Brian Sobaski is bringing some unique art to the N.C. State Fair in 2022 – something you’ve probably never seen. He’s creating straw sculptures of animals, and you can watch him at work three times a day during the fair. You’ll find him beside the breezeway outside the Agri Supply Expo Center.
This is the first time Sobaski has ever created his works of art while an audience is watching. He usually creates straw sculptures before an event and leaves them to be viewed after he’s gone. While he’s a bit shy naturally, he’ll happily answer questions as he works on his art.
“It’s one of those art pieces that just hits you right over the head – ‘wow, that’s a creature out of straw! That’s new and fresh,’” Sobaski said. “An artist friend of mine once said, ‘You know what’s great about them is that you don’t have to be detailed because they’re a bit like cloud animals where the viewers mind fills in the blanks,’ and I’m like, “That’s great. That’s perfect. That’s what I wanted.’”
Sobaski said he’s not a particularly patient sculptor, so he enjoys that his large sculptures – some as high as 14-feet tall – can take shape in just about three days. He finds that quick gratification rather rewarding.
The base of his sculptures starts with wooden pieces to give shape. He connects pieces with welded metal gussets and also secures the pieces to the ground with metal rods into the ground. From there, some chicken wire helps fill out the shape before Sobaski adds straw on top and secures it with twine.
The first time he did a straw sculpture was in 2012. He’d been a sculptor for many years, often working with welding and repurposed materials. Then in that year, his daughter wanted a straw camel to go with her Halloween costume.

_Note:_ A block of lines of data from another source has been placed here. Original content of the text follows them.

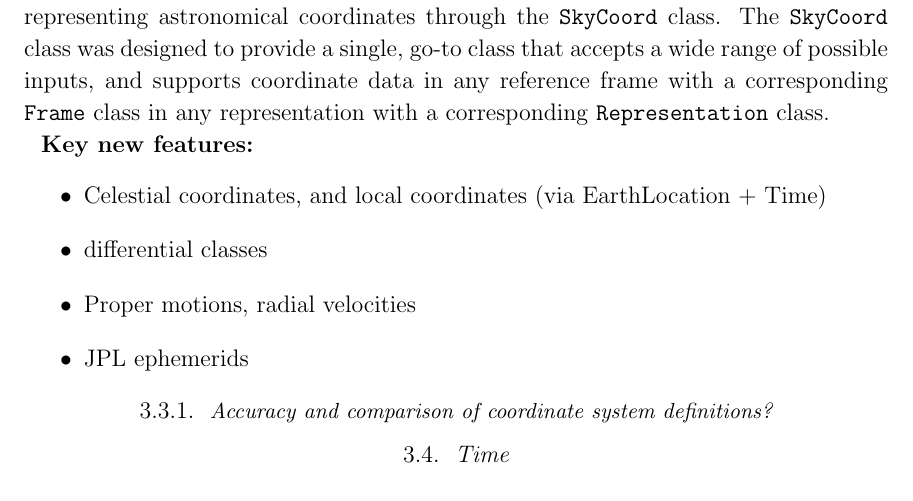
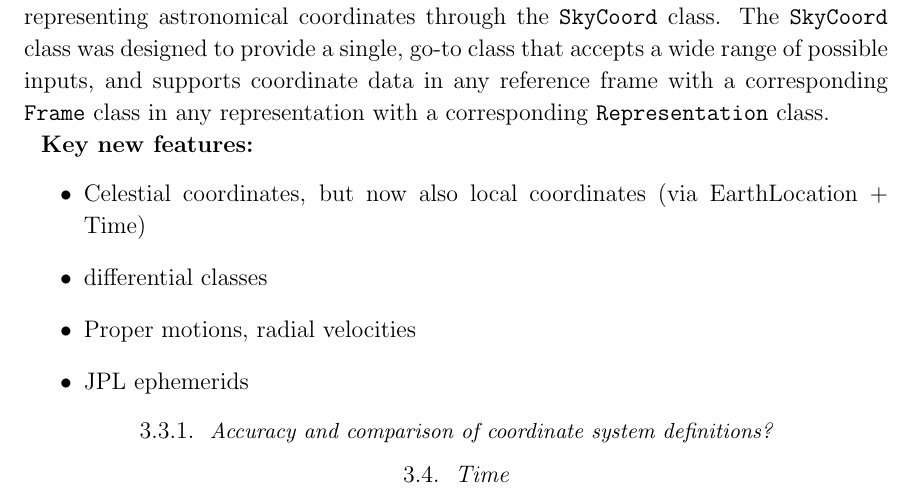
Before and after one commit to astropy/astropy-v2.0-paper, a LaTeX paper (main.tex): part of page 6 of 10, cut so that both start at the same text. Compiled offline with pdfLaTeX.

Commit message:
new features

```diff
--- a/main.tex
+++ b/main.tex
@@ -268,10 +268,9 @@ accepts a wide range of possible inputs, and supports coordinate data in any
 reference frame with a corresponding \texttt{Frame} class in any representation
 with a corresponding \texttt{Representation} class.
 
-
 \textbf{Key new features:}
 \begin{itemize}
-	\item Celestial coordinates, and local coordinates (via EarthLocation + Time)
+	\item Celestial coordinates, but now also local coordinates (via EarthLocation + Time)
     \item differential classes
     \item Proper motions, radial velocities
     \item JPL ephemerids
```
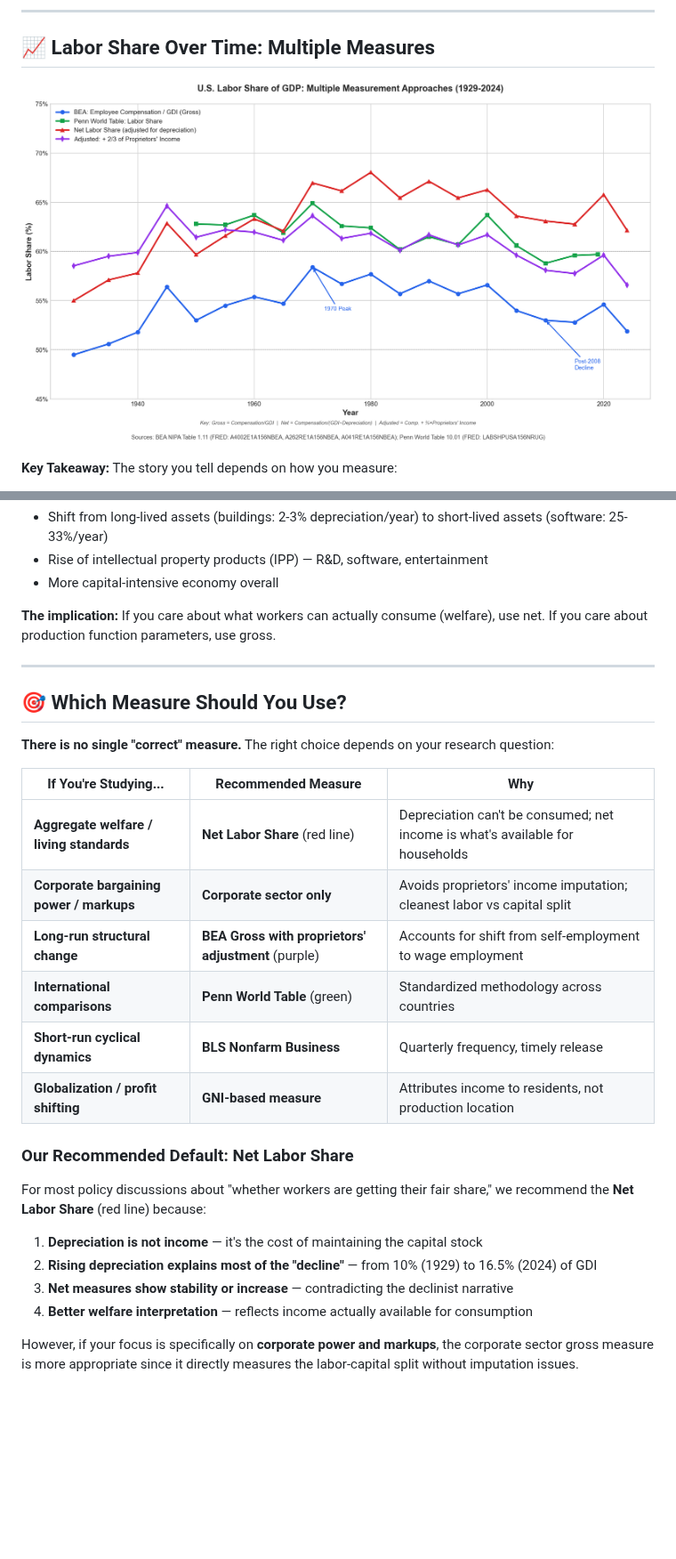
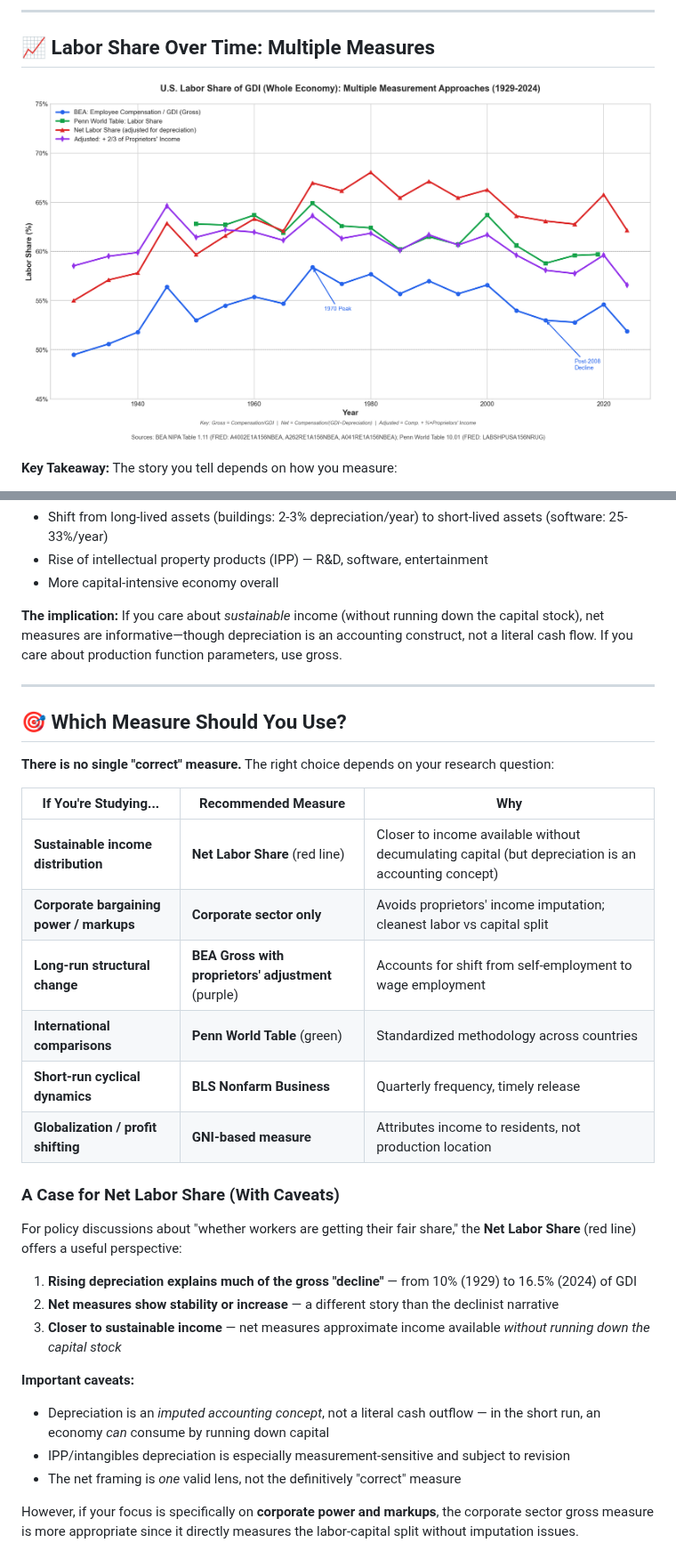
Before and after one commit to IlanStrauss/labor-share-research, a Markdown page: README.md, 2 parts joined by grey strips. Shown at 89% size. GitHub-like rendering; pictures changed too: labor_share_comparison.png; blank space fills up the shorter version.

```diff
--- a/README.md
+++ b/README.md
@@ -114,7 +141,7 @@ Net Labor Share   = Compensation / (GDI − Depreciation)
 - Rise of intellectual property products (IPP) — R&D, software, entertainment
 - More capital-intensive economy overall
 
-**The implication:** If you care about what workers can actually consume (welfare), use net. If you care about production function parameters, use gross.
+**The implication:** If you care about *sustainable* income (without running down the capital stock), net measures are informative—though depreciation is an accounting construct, not a literal cash flow. If you care about production function parameters, use gross.
 
 ---
 
@@ -124,21 +151,25 @@ Net Labor Share   = Compensation / (GDI − Depreciation)
 
 | If You're Studying... | Recommended Measure | Why |
 |-----------------------|---------------------|-----|
-| **Aggregate welfare / living standards** | **Net Labor Share** (red line) | Depreciation can't be consumed; net income is what's available for households |
+| **Sustainable income distribution** | **Net Labor Share** (red line) | Closer to income available without decumulating capital (but depreciation is an accounting concept) |
 | **Corporate bargaining power / markups** | **Corporate sector only** | Avoids proprietors' income imputation; cleanest labor vs capital split |
 | **Long-run structural change** | **BEA Gross with proprietors' adjustment** (purple) | Accounts for shift from self-employment to wage employment |
 | **International comparisons** | **Penn World Table** (green) | Standardized methodology across countries |
 | **Short-run cyclical dynamics** | **BLS Nonfarm Business** | Quarterly frequency, timely release |
 | **Globalization / profit shifting** | **GNI-based measure** | Attributes income to residents, not production location |
 
-### Our Recommended Default: Net Labor Share
+### A Case for Net Labor Share (With Caveats)
 
-For most policy discussions about "whether workers are getting their fair share," we recommend the **Net Labor Share** (red line) because:
+For policy discussions about "whether workers are getting their fair share," the **Net Labor Share** (red line) offers a useful perspective:
 
-1. **Depreciation is not income** — it's the cost of maintaining the capital stock
-2. **Rising depreciation explains most of the "decline"** — from 10% (1929) to 16.5% (2024) of GDI
-3. **Net measures show stability or increase** — contradicting the declinist narrative
-4. **Better welfare interpretation** — reflects income actually available for consumption
+1. **Rising depreciation explains much of the gross "decline"** — from 10% (1929) to 16.5% (2024) of GDI
+2. **Net measures show stability or increase** — a different story than the declinist narrative
+3. **Closer to sustainable income** — net measures approximate income available *without running down the capital stock*
+
+**Important caveats:**
+- Depreciation is an *imputed accounting concept*, not a literal cash outflow — in the short run, an economy *can* consume by running down capital
+- IPP/intangibles depreciation is especially measurement-sensitive and subject to revision
+- The net framing is *one* valid lens, not the definitively "correct" measure
 
 However, if your focus is specifically on **corporate power and markups**, the corporate sector gross measure is more appropriate since it directly measures the labor-capital split without imputation issues.
 
```
Also changed, not shown: other parts of README.md (+44 -9 lines), 2 other files.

After getting some inspiration from the Minneapolis Institute of Arts he came home and found more inspiration around his home and garden.
“There were fence posts and straw from doing lasagna-layered gardening, and there was twine – basically mason twine from laying out the shapes of the gardens that I was making – and I put the camel together in three or four days, and it was just a huge hit.”
He got lots of press attention, and from there interest in his new art grew. On that first project, and for several more, he used traditional hay straw that he bought at the grocery store. These days, Sobaski likes to use an organic orchard grass (Timothy grass) grown by a small farmer in Forest Lake, Minnesota. He often dampens it to help make it more malleable before he puts in in place on the skeleton-like wooden/wire forms that he builds.
He does sometimes still use straw or hay, or even corn or rice husks if they’re available in the area where he travels to create his sculptures.
“I can use anything where I go,” Sobaski said. “A lot of times before I get there, I’ll call and I’ll find a farmer who grows something for me to make [the sculptures] before I go there. So, it’s kind of fun to interact that way.”
Fairgoers can also have a bit of interaction, not only by talking to Sobaski, but by mingling into the impromptu sculpture garden he’s created between the Agri Supply Expo Center and the Jim Graham building. It’s a great place to take a break and to take pictures.
“You know, that’s really fun. People are really receptive,” Sobaski said. “They’ve never seen anything like this before. And I think, yeah, I think they like it.”
Expect to see Sobaski’s latest rendition of a straw camel, along with birds, farm animals and even a crab – an animal he’s making for the first time while he’s at the N.C. State Fair. Find Sobaski on the daily schedule here: http://ncstatefair.org/2022/Visitor/Daily.htm